Hey, those are PANG Chung's career stats! Don't forget Vera PANG was a rookie of the year finalist! An ACL injury forced One Night in PANGkok to retire early. PANG the drum slowly is doing color commentary for the Phoenix Coyotes. Hey, PANG, it's a parking lot!


Hi John,

I totally agree with you about outdoor pond hockey and how much every skater missed it this year. But the good news is I got to play a little this Sunday for a couple hours in the back yard. It was the best feeling I had all year. Well, maybe next year we can get out there more. Thanks John.

Art
Buffalo, N.Y.

The winter that wasn't was saved by my rookie season as a USA Hockey member. Coaching the South Windsor Mite Bs gets me on the ice twice a week. Without that, I would be shoving gardening implements into my eyes right now.


Mr. Buccigross,

Should Garry Unger be in the Hall of Fame?

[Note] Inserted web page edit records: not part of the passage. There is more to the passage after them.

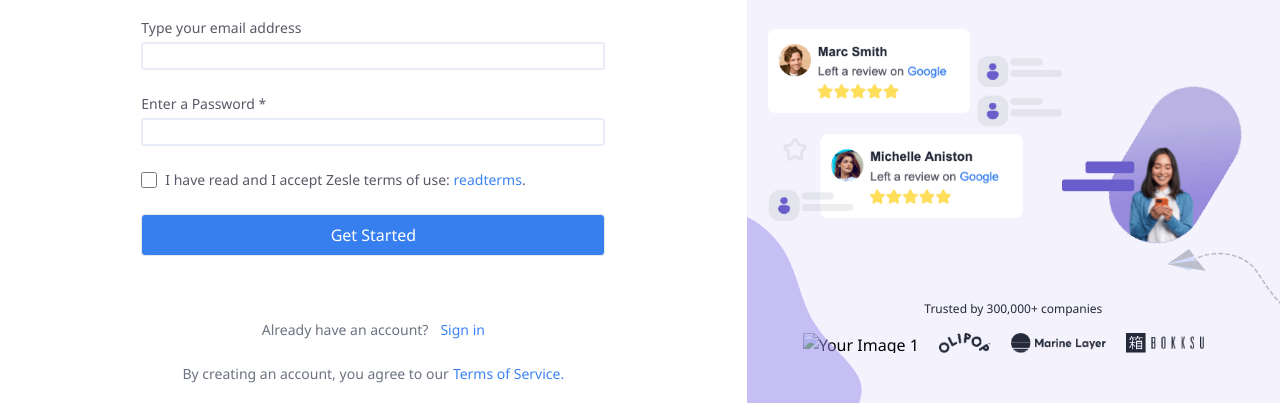
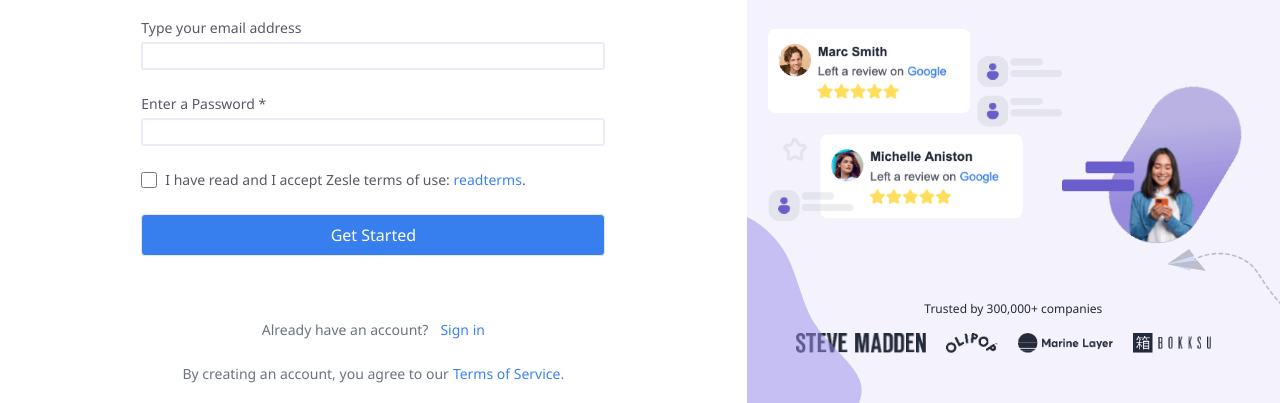
Before and after one commit to shreyaansjain06/Login_Chat, a plain HTML site: page index.html in a window 1280 px wide. Shown: the part 397-800 px from the top of the page. Drawn offline with nearby package versions, Linux system fonts and the light colour scheme.

Commit message:
Initial Commit

```diff
--- a/index.html
+++ b/index.html
@@ -225,7 +225,7 @@
                 </div>
                 <p class="text-center text-xs 2xl:text-sm  footer_tagline mt-4 2xl:mt-16">Trusted by 300,000+ companies</p>
                 <div class="flex mt-4 2xl:mt-12">
-                    <img src="./image/1st.png" alt="Your Image 1" class="h-5 2xl:h-8 mr-5">
+                    <img src="./images/1st.png" alt="Your Image 1" class="h-5 2xl:h-8 mr-5">
                     <img src="./images/2nd.png" alt="Your Image 2" class="h-5 2xl:h-8 mr-5">
                     <img src="./images/3rd.png" alt="Your Image 3" class="h-5 2xl:h-8 mr-5">
                     <img src="./images/4th.png" alt="Your Image 4" class="h-5 2xl:h-8 mr-5">
```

He scored 413 goals, most of them on a terrible St. Louis Blues team in a low-scoring era in the 1970s. He set the iron-man record (since broken by Doug Jarvis, who has 964) by playing in 914 consecutive games. The previous record was 630 games, so he added 284 games -- or 45 percent -- to the standard. He also played in seven consecutive All-Star games.

Bernie Ourth
Casper, Wyoming

Garry Unger's stats were heavily influenced by playing in the expansion-era NHL. Numbers exploded in the late '60s before the talent gap was slowly filled. There were some bad teams during that era, and it was probably one of the more unathletic times in NHL history. The league had a decent number of older players in the league as expansion lengthened their careers. Unger was a very good player, but I think he falls short of the Hall of Fame if you look at some of the reasons behind his numbers.


John Buccigross' e-mail address -- for questions, comments or cross-checks -- is john.buccigross@espn.com.